Enacted on December 27, the Consolidated Appropriations Act, 2021 (CAA) is one of the largest bills ever passed by Congress—both in terms of funding and policy changes. While there are numerous modifications impacting family medicine physicians, we are focusing on those impacting the Medicare Physician Fee Schedule (PFS).
For years we have been telling our patients to move more. With the COVID-19 pandemic leading to wide-spread shutdowns, stay-at-home orders and quarantine protocols, employees are working from home and finding new and even more sedentary daily routines than ever before. As a result of this physical inactivity, metabolic and musculoskeletal complications may lead to worsening of these chronic diseases and increase the number of physically disabled people in the years to come.
For our next article in the series, students spoke with Brianna Eisaman, DO, to learn more about her decision to pursue family medicine, her current role as a representative on ACOFP’s Resident Council and her previous volunteer experiences, beginning with her active student involvement in ACOFP.
In the day and age of the coronavirus disease (COVID-19) pandemic, many are searching for consistent guidance on measures they can take to protect themselves and loved ones. Primary care physicians are often on the front lines of these conversations and, as such, it is vital that a uniform, evidence-based message is being relayed to patients on up-to-date recommendations.
When I was elected to the ACOFP Board of Governors in 2013, I “diversified” our Board by being a 39-year-old white female. At that time and until now, there have only been five women elected as Governor to the ACOFP Board in its 70-year history. Similarly, there has only been a handful under the age of 40, much less anyone with three children under 10. At the time, my addition to the Board was significant for what it represented as a change in our specialty college’s future leadership. I realize now that it was just one minor step in the direction that was needed—not only for ACOFP but also for our profession, the patients we care for and our collective communities.
Tumultuous. Chaotic. Stressful. Unprecedented. No matter what word you use, 2020 was a year like no other, and family physicians were thrust into the middle of it, forced to adapt to support their communities—and each other. As 2020 comes to a close and we embark on a new year, ACOFP members share the biggest, hardest and most meaningful lessons they learned in 2020.
Advocacy can take place in any form as long as the goal of promoting change in the system can be achieved. What’s most important is to start taking active steps towards advocacy. By engaging in more advocacy, current and future physicians will be able to make a positive impact on patient health and wellness.
There is no telling what 2021 has in store for us, but ACOFP has a clear vision for what we have in store for you in 2021, and I could not be happier or feel stronger than I do with my ACOFP family beside me. Let’s embark on the new year together.
As a practicing physician, I have found that there is one symptom that is universal among all COVID patients. Depression by far is universal, and although medication helps, I found a better treatment: human touch. The isolation and lack of human touch that occurs with the virus is epic. I didn’t truly understand the origin of the depression associated with COVID until I lived that nightmare.

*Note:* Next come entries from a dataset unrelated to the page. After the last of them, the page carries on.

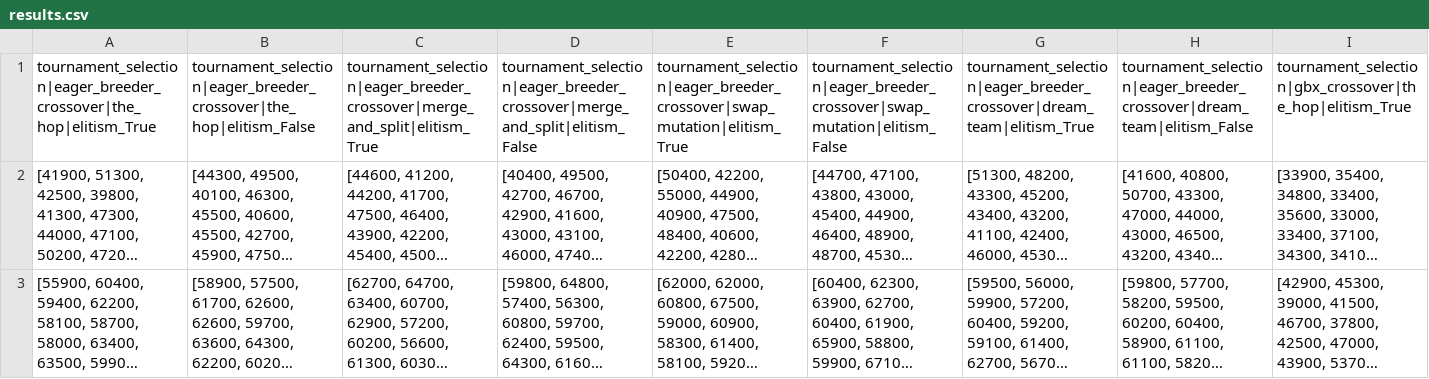
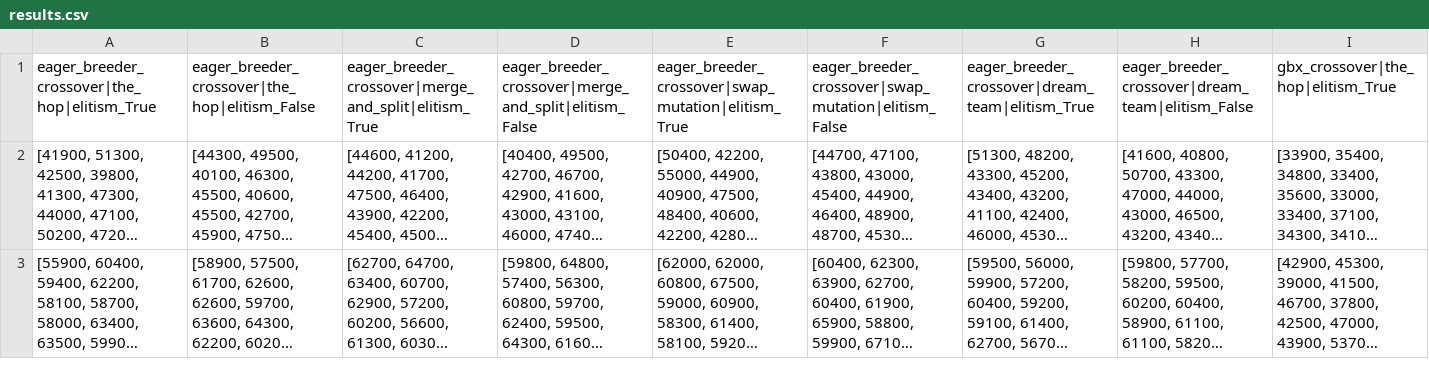
Before and after one commit to inesmcm26/cifo_project, a CSV file: results/results.csv, drawn as a sheet; only a part is shown; long unchanged cells end in …; removed rows and columns are numbered as before the commit, all else as after; rows hold the shown columns only; the diff names each change by its address in the sheet, - before the commit and + after, or states it on an @@ line.

Commit message:
removed tournament_selection from the labels

```diff
--- a/results/results.csv
+++ b/results/results.csv
-row 1: tournament_selection|eager_breeder_crossover|the_hop|elitism_True | tournament_selection|eager_breeder_crossover|the_hop|elitism_False | tournament_selection|eager_breeder_crossover|merge_and_split|elitism_True | tournament_selection|eager_breeder_crossover|merge_and_split|elitism_False | tournament_selection|eager_breeder_crossover|swap_mutation|elitism_True | tournament_selection|eager_breeder_crossover|swap_mutation|elitism_False | tournament_selection|eager_breeder_crossover|dream_team|elitism_True | tournament_selection|eager_breeder_crossover|dream_team|elitism_False | tournament_selection|gbx_crossover|the_hop|elitism_True
+row 1: eager_breeder_crossover|the_hop|elitism_True | eager_breeder_crossover|the_hop|elitism_False | eager_breeder_crossover|merge_and_split|elitism_True | eager_breeder_crossover|merge_and_split|elitism_False | eager_breeder_crossover|swap_mutation|elitism_True | eager_breeder_crossover|swap_mutation|elitism_False | eager_breeder_crossover|dream_team|elitism_True | eager_breeder_crossover|dream_team|elitism_False | gbx_crossover|the_hop|elitism_True
```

The ACOFP 58th Annual Convention & Scientific Seminars, taking place virtually March 11–14, offers a robust program of continuing medical education that is personalized just for you. Whether you are a resident, new to the family medicine practice profession or have been helping patience for years, ACOFP ’21 Virtual is for you.
Often students will approach me asking for research prospects. I try to pick research opportunities that connect the medical students with projects that would inspire them and spark their passions. As a clinician, it has been a privilege to work with the students and share learning opportunities.
I chose family medicine because it offers a vast array of possible future career paths that is not necessarily available to other specialties.
Walking in these shoes to fill so many roles teaches me compassion and reminds me of how important empathy is in my position as an osteopathic physician—especially during a pandemic, when tensions can be even higher than normal.
The coronavirus will not go away immediately. Therefore, preventive medicine needs to adapt. Physicians and all health professionals need to consider the benefits of physical activity for their personal health, and for the health of the public. During our COVID-19 existence, exercise is not only good for maintaining physical health, but it is a critical component of maintaining mental fitness.
I look forward to the day when the number of female leaders at our medical schools and in our professional organizations will be too numerous to count and will no longer be a statistic to track—when our communities are represented by women equally in the legislature, when C-suites are filled with women and when all people, regardless of gender or race, are treated equitably based on skills and ability to contribute.
I chose family medicine because I saw the impact that preventive medicine can make on one’s life at a very personal level. I also love creating connections with people and family medicine provides wonderful continuity of care. Helping people to be champions of their own health care journey has been a true honor.